== Extracted records ==

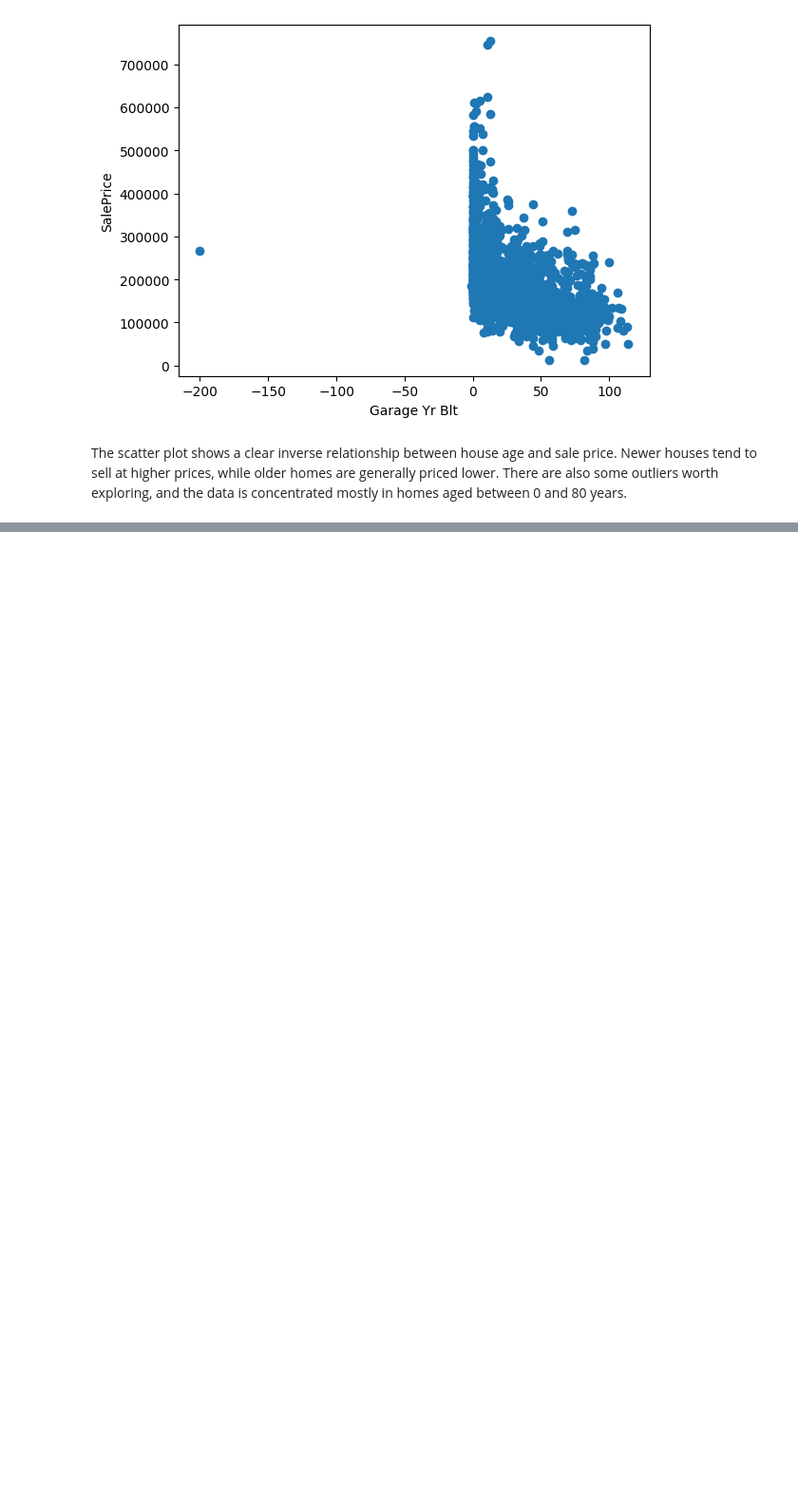
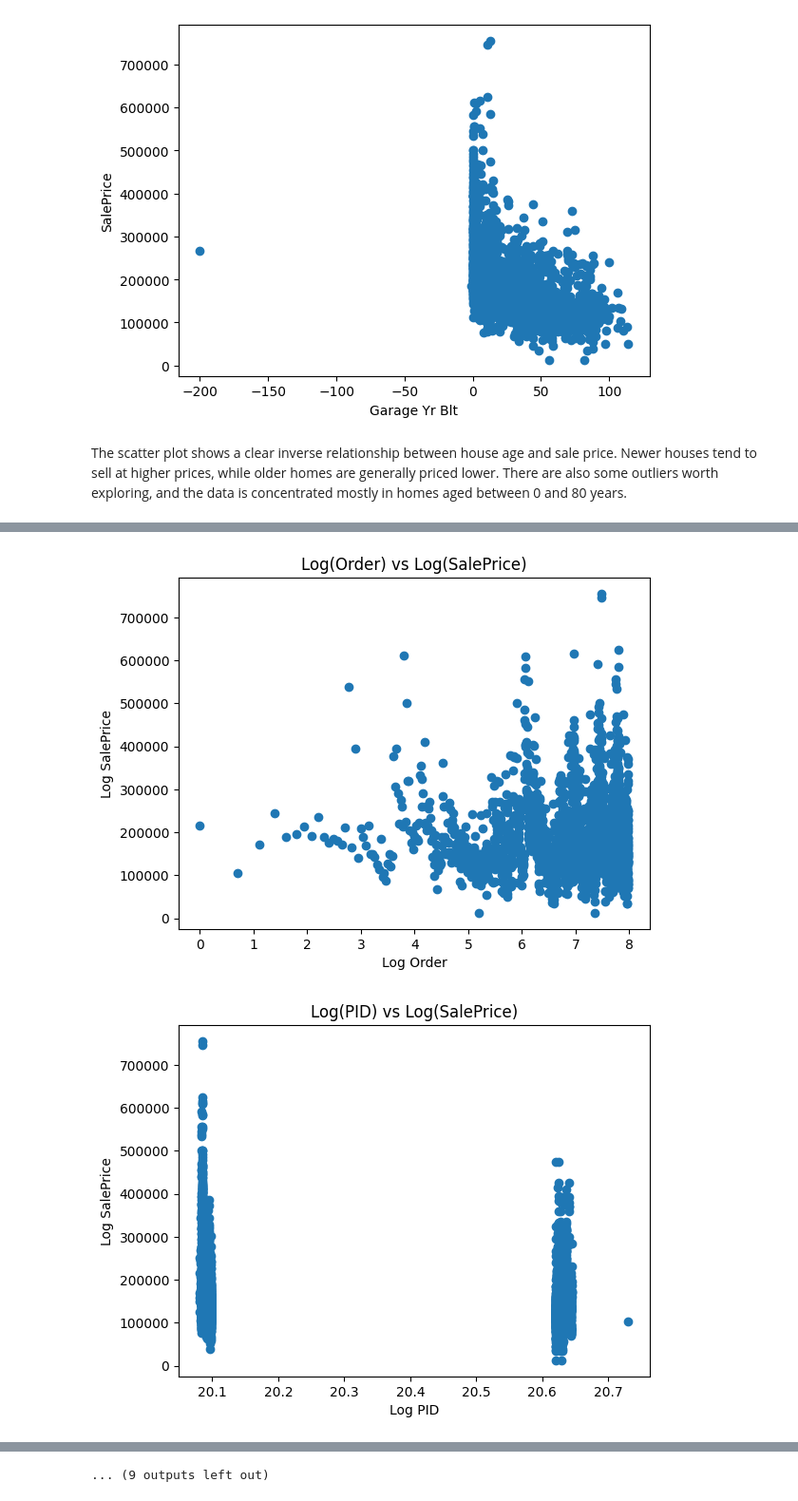
Before and after one commit to amarpoji/ames-housing-project, a Jupyter notebook: notebooks/eda_krishnaik.ipynb, the cells around one changed output, grey strips where cells are left out. Shown at 95% size. Cells and saved outputs as stored; diff of their text form; code cells hidden in the pictures; blank space fills up the shorter version.

```diff
--- a/notebooks/eda_krishnaik.ipynb
+++ b/notebooks/eda_krishnaik.ipynb
@@ -201,0 +325,22 @@ The scatter plot shows a clear inverse relationship between house age and sale p
+# %%
+# logarithmic transformation for the skewed data (data that is not normally distributed)
+
+# Make a single copy of your dataset
+
+
+# Apply log transform to SalePrice once
+
+# Loop through continuous numeric features
+for feature in continuous_feature:
+    data = dataset.copy()
+    data[feature] = np.log(data[feature])
+
+    # Plot log(feature) vs log(SalePrice)
+    plt.scatter(data[feature], data['SalePrice'])
+    plt.xlabel(f'Log {feature}')
+    plt.ylabel('Log SalePrice')
+    plt.title(f'Log({feature}) vs Log(SalePrice)')
+    plt.show()
+# %% [output]
+[figure, added]
+[figure, added]
@@ -201,0 +357 @@ The scatter plot shows a clear inverse relationship between house age and sale p
+... (9 outputs left out)
```
Also changed, not shown: parts of 18 cells of this notebook.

===

• **What is expected**
Return, in full, every line of these entries that holds "house".

• **Response to this exercise**
@@ -201,0 +325,22 @@ The scatter plot shows a clear inverse relationship between house age and sale p
@@ -201,0 +357 @@ The scatter plot shows a clear inverse relationship between house age and sale p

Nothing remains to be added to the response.